Tik Tok logo is displayed on the smartphone while standing on the U.S. flag in this illustration picture. VOA

The U.S. Army is undertaking a security assessment of China-owned social media platform TikTok after a Democratic lawmaker raised national security concerns over the app’s handling of user data, Army Secretary Ryan McCarthy said Thursday.

Speaking to reporters at an event at the American Enterprise Institute think tank, McCarthy said he ordered the assessment after the top Democrat in the U.S. Senate, Chuck Schumer, asked him to investigate the possible risks in the military’s use of the popular video app for recruiting American teenagers.

“National security experts have raised concerns about TikTok’s collection and handling of user data, including user content and communications, IP addresses, location-related data, metadata, and other sensitive personal information,” Schumer wrote in a Nov. 7 letter to McCarthy.

Schumer said he was especially concerned about Chinese laws requiring domestic companies “to support and cooperate with intelligence work controlled by the Chinese Communist Party.”

Ryan McCarthy speaking about TikTok
Ryan McCarthy, the nominee to the Secretary of the Army, speaks during his Senate Armed Services Committee confirmation hearing, in Washington. VOA

The Committee on Foreign Investment in the United States (CFIUS) has launched a national security review of TikTok owner Beijing ByteDance Technology Co.’s $1 billion acquisition of U.S. social media app Musical.ly.

TikTok did not immediately respond to a request for comment.

The company has previously emphasized its independence from China but has failed to assuage congressional concerns about the security of the personal data of U.S. citizens who use the platform and whether content on the platform is subject to any censorship from Beijing.

In a Nov. 5 blog post, TikTok’s U.S. general manager, Vanessa Pappas, said that the company’s data centers “are located entirely outside of China.” She said U.S. user data is stored in the United States, with backup redundancy in Singapore.

ByteDance is one of China’s fastest-growing startups.

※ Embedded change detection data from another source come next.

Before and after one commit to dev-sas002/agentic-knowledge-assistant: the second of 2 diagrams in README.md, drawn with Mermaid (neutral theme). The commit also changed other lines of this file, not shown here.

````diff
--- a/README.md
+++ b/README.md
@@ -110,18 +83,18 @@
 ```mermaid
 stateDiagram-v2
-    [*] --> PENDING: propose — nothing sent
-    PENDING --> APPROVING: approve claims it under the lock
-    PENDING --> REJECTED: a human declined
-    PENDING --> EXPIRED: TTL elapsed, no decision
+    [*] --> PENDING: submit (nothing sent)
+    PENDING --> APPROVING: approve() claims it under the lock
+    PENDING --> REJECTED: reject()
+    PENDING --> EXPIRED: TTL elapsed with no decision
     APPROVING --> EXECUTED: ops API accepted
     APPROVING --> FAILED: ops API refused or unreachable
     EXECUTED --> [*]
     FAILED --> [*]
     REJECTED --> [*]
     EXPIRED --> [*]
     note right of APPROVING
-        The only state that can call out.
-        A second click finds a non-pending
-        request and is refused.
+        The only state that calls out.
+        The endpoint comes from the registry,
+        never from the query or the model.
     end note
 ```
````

About 60% of TikTok’s 26.5 million monthly active users in the United States are between the ages of 16 and 24, the company said this year.

Earlier this year, Schumer also called on the FBI and the Federal Trade Commission to conduct a national security and privacy investigation into FaceApp, a face-editing photo app developed in Russia.

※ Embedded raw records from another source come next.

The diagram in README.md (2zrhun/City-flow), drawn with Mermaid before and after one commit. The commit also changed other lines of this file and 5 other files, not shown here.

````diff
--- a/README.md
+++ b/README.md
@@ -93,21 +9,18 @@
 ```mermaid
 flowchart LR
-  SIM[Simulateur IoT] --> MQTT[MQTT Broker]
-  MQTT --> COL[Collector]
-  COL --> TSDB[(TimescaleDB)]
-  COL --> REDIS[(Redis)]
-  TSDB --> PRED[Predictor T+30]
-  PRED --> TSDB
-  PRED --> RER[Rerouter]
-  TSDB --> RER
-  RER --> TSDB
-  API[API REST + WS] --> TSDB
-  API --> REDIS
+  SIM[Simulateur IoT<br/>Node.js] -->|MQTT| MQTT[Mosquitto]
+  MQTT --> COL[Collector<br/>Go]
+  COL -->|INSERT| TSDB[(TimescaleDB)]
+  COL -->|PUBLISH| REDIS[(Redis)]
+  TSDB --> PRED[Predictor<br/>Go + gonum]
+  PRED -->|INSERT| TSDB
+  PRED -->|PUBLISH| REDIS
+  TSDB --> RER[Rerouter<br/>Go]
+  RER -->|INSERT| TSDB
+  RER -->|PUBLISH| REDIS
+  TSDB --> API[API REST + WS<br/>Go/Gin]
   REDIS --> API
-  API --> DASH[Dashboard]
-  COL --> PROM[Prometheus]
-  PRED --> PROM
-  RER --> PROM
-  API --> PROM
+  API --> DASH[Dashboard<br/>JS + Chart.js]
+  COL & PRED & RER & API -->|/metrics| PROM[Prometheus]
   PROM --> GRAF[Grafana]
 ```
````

ALSO READ: U.S. Army Sparks an Industry Battle After it Looks For Robots.

The potential for the sharing of army information through the use of apps was highlighted after researchers found in 2018 that fitness-tracking app Strava was inadvertently exposing military posts and other sensitive sites.

In 2017, the Army ordered its members to stop using drones made by Chinese manufacturer SZ DJI Technology Co Ltd because of “cyber vulnerabilities” in the products. (VOA)